> To do
Using the entries below, write out the line with "Before and after one commit to PhasesResearchLab/dfttk, a", the line with "Update docs", and every line in between, exactly as each is written.

> Given information
—————

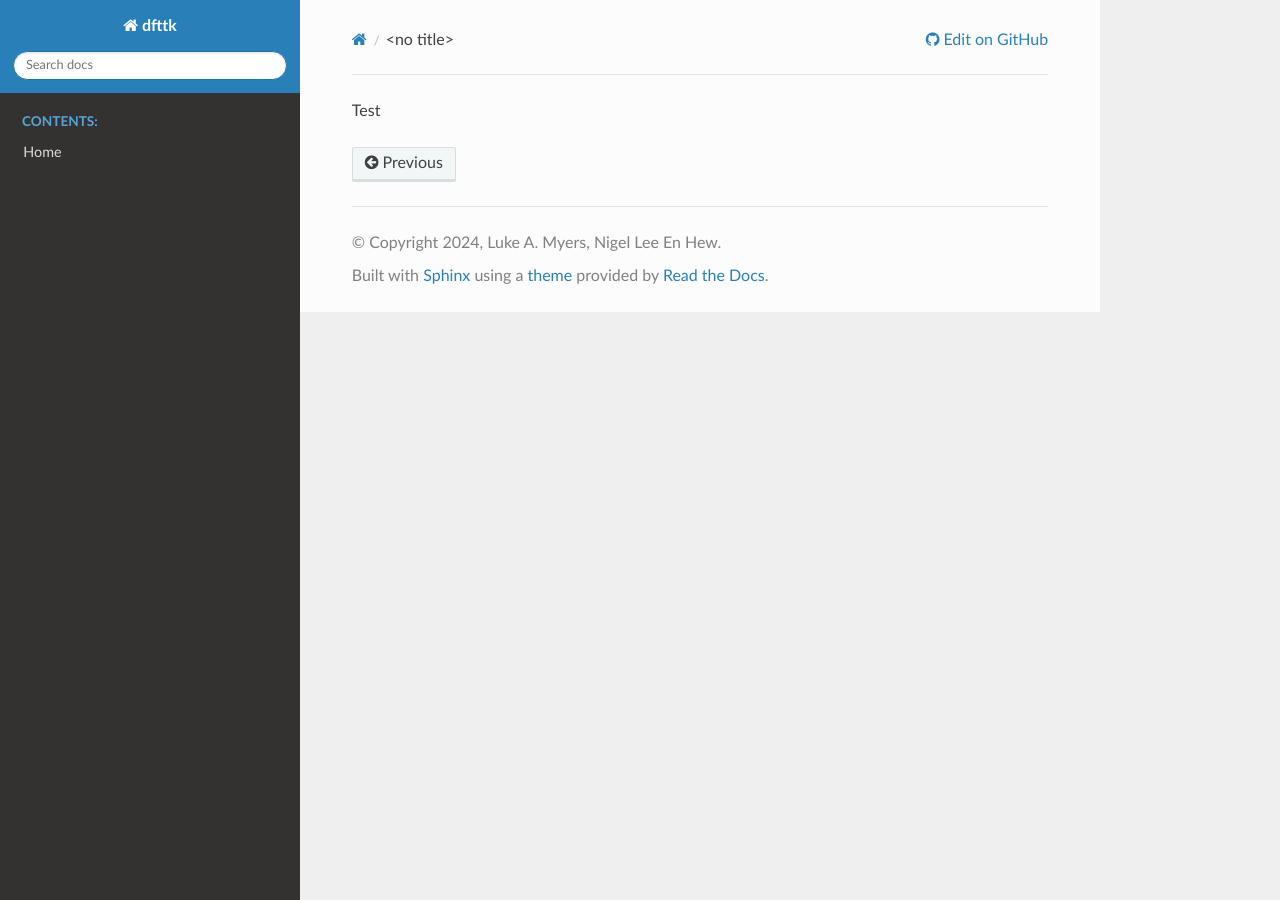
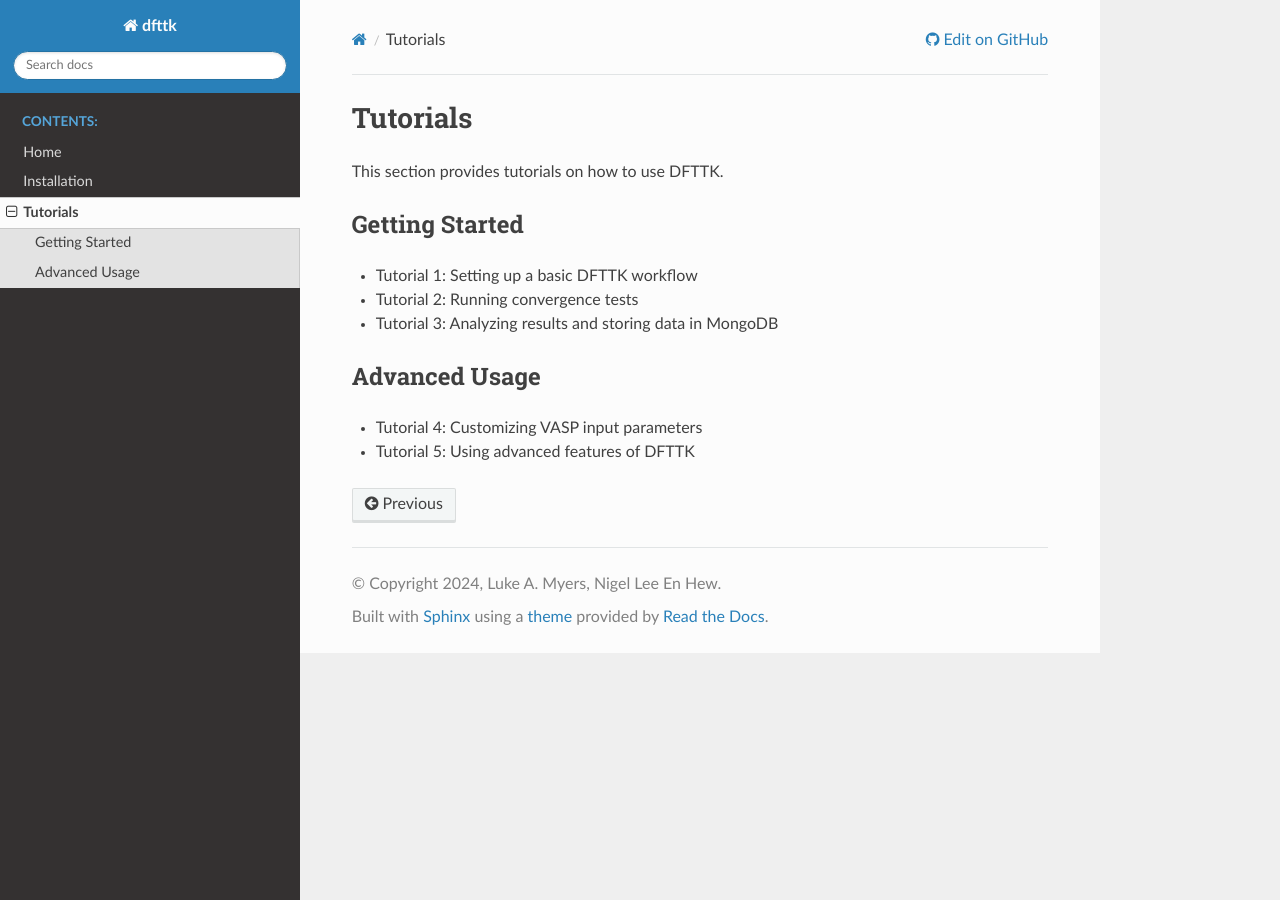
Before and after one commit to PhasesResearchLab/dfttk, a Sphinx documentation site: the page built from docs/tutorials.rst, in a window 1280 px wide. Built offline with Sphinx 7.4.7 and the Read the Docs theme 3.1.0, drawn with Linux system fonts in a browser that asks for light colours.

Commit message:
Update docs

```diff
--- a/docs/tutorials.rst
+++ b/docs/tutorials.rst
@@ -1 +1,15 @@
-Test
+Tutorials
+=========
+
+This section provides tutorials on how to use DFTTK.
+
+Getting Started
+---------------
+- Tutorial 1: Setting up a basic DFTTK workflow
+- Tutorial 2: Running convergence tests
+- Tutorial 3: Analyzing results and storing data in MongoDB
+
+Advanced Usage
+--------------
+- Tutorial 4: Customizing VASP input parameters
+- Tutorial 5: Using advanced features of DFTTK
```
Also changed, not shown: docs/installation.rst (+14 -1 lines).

—————

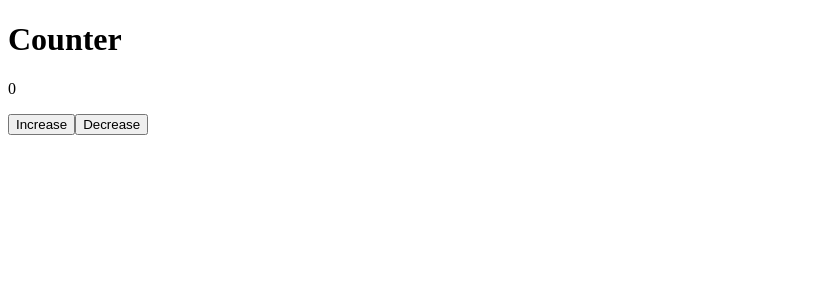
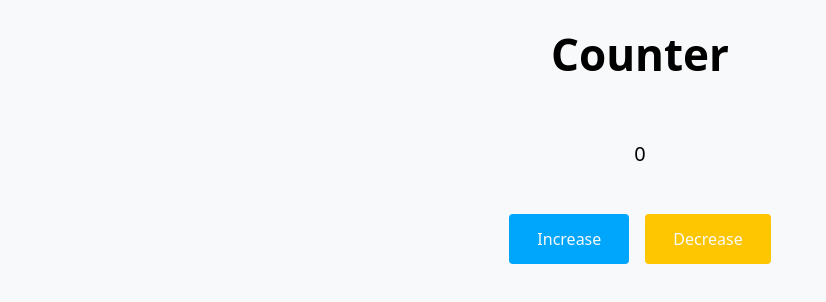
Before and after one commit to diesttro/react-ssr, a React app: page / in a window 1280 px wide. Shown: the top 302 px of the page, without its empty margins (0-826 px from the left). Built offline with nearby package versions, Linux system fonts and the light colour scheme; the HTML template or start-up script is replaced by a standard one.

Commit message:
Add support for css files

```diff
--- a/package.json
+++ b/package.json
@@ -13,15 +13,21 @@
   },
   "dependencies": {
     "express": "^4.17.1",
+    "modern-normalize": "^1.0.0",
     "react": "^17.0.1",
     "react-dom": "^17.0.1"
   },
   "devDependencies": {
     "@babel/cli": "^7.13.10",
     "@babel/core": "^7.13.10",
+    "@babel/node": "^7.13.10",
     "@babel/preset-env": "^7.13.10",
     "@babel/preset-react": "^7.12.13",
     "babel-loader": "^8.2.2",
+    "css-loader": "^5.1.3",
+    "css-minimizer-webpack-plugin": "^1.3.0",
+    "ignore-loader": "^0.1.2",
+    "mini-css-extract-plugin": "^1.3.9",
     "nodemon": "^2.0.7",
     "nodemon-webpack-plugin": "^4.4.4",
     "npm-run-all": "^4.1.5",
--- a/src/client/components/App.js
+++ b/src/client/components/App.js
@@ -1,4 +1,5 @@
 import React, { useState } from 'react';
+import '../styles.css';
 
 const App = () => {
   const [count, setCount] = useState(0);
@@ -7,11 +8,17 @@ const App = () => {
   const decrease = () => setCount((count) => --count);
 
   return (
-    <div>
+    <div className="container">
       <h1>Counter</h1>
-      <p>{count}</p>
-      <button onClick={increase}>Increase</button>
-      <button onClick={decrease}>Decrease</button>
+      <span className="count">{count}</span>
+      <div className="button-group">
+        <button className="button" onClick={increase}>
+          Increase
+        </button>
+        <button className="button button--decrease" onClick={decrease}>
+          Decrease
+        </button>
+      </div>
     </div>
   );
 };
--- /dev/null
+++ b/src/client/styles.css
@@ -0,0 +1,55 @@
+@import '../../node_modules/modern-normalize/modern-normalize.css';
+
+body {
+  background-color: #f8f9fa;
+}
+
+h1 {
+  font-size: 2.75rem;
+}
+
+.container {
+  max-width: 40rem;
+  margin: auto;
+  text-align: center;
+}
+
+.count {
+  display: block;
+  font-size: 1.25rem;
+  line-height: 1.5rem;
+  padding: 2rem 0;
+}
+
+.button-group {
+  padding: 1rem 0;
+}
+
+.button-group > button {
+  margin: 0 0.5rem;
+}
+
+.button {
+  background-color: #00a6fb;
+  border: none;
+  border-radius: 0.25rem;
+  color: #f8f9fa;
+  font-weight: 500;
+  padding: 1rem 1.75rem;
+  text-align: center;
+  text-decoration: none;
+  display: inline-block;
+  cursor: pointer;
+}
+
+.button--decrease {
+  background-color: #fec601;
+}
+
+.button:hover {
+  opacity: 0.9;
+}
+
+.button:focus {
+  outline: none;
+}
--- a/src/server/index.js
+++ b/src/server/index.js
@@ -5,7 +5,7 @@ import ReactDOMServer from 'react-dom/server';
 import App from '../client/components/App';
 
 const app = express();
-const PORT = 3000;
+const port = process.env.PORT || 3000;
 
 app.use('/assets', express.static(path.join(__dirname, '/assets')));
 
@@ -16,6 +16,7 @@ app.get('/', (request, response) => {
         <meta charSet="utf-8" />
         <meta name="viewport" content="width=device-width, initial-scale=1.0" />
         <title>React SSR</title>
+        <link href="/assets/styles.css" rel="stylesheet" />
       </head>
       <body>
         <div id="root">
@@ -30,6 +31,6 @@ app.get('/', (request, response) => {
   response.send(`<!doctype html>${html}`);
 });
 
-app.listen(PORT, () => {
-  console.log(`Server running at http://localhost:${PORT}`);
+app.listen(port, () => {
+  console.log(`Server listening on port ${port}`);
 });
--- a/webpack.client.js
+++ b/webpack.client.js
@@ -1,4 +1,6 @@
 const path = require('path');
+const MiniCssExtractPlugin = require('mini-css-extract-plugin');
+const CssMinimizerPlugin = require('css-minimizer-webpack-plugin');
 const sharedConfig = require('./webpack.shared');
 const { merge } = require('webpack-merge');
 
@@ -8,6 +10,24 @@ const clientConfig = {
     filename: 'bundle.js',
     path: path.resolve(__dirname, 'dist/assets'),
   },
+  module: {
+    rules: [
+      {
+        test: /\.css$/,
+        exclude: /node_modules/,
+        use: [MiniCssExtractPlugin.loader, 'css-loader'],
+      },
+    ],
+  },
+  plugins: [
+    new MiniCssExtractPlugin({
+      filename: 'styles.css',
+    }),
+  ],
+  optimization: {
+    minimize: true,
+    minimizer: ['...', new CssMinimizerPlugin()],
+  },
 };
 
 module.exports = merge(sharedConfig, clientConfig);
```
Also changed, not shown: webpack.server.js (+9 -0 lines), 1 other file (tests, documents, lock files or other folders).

—————

> Output below
Before and after one commit to PhasesResearchLab/dfttk, a Sphinx documentation site: the page built from docs/tutorials.rst, in a window 1280 px wide. Built offline with Sphinx 7.4.7 and the Read the Docs theme 3.1.0, drawn with Linux system fonts in a browser that asks for light colours.

Commit message:
Update docs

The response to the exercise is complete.